* **Goal of the exercise**
Pictures do not belong in the copy. Return all of the entries exactly.

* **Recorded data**
☆ ☆ ☆ ☆ ☆
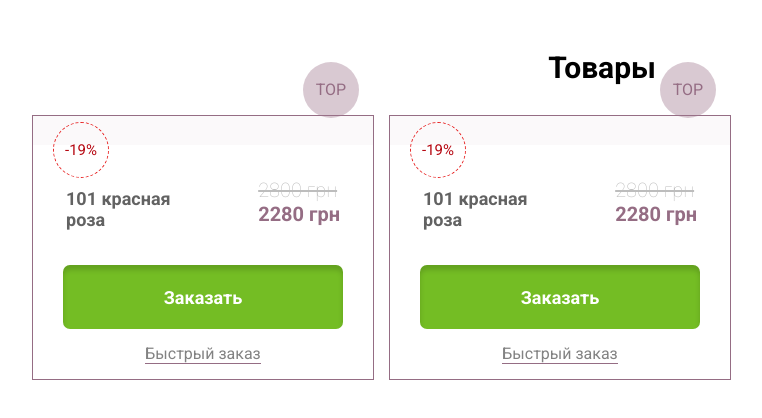
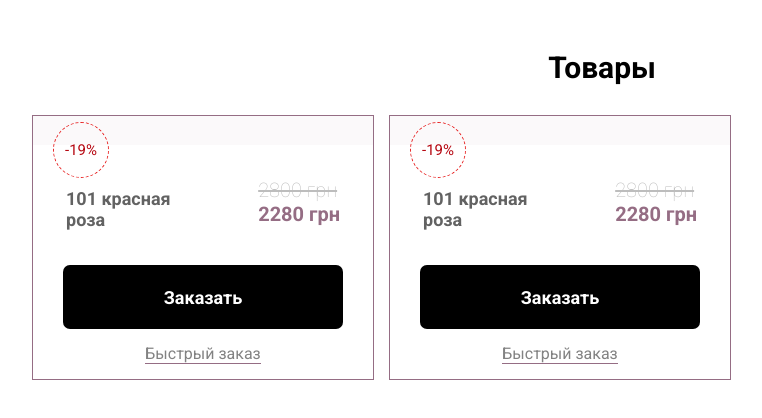
Before and after one commit to vanyapeev94/less_25, a plain HTML site: page index.html in a window 1280 px wide. Shown: the whole page, without its empty margins (38-800 px from the left). Drawn offline with Linux system fonts and the light colour scheme.

Commit message:
Первое изменение mystyle

```diff
--- a/css/style.css
+++ b/css/style.css
@@ -60,7 +60,7 @@ body{
     flex-wrap: wrap;
 }
 .product-wrapper .add-to-cart{
-    background: #74bd24;
+    background: black;
     box-shadow: inset 0px 5px 5px rgb(0 0 0 / 15%);
     border-radius: 7px;
     color: #fff;
--- a/index.html
+++ b/index.html
@@ -28,7 +28,6 @@
                     <div class="img-box">
                         <img src="images/product-1.png" alt="">
                     </div>
-                    <div class="sale-active">TOP</div>
                 </div>
                 <!--инфор. кусок связанный с кнопками, названием и ценой-->
                 <div class="prod-info">
@@ -62,7 +61,6 @@
                     <div class="img-box">
                         <img src="images/product-2.png" alt="">
                     </div>
-                    <div class="sale-active">TOP</div>
                 </div>
                 <!--инфор. кусок связанный с кнопками, названием и ценой-->
                 <div class="prod-info">
```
☆ ☆ ☆ ☆ ☆
* **Your response**
Before and after one commit to vanyapeev94/less_25, a plain HTML site: page index.html in a window 1280 px wide. Shown: the whole page, without its empty margins (38-800 px from the left). Drawn offline with Linux system fonts and the light colour scheme.

Commit message:
Первое изменение mystyle

```diff
--- a/css/style.css
+++ b/css/style.css
@@ -60,7 +60,7 @@ body{
     flex-wrap: wrap;
 }
 .product-wrapper .add-to-cart{
-    background: #74bd24;
+    background: black;
     box-shadow: inset 0px 5px 5px rgb(0 0 0 / 15%);
     border-radius: 7px;
     color: #fff;
--- a/index.html
+++ b/index.html
@@ -28,7 +28,6 @@
                     <div class="img-box">
                         <img src="images/product-1.png" alt="">
                     </div>
-                    <div class="sale-active">TOP</div>
                 </div>
                 <!--инфор. кусок связанный с кнопками, названием и ценой-->
                 <div class="prod-info">
@@ -62,7 +61,6 @@
                     <div class="img-box">
                         <img src="images/product-2.png" alt="">
                     </div>
-                    <div class="sale-active">TOP</div>
                 </div>
                 <!--инфор. кусок связанный с кнопками, названием и ценой-->
                 <div class="prod-info">
```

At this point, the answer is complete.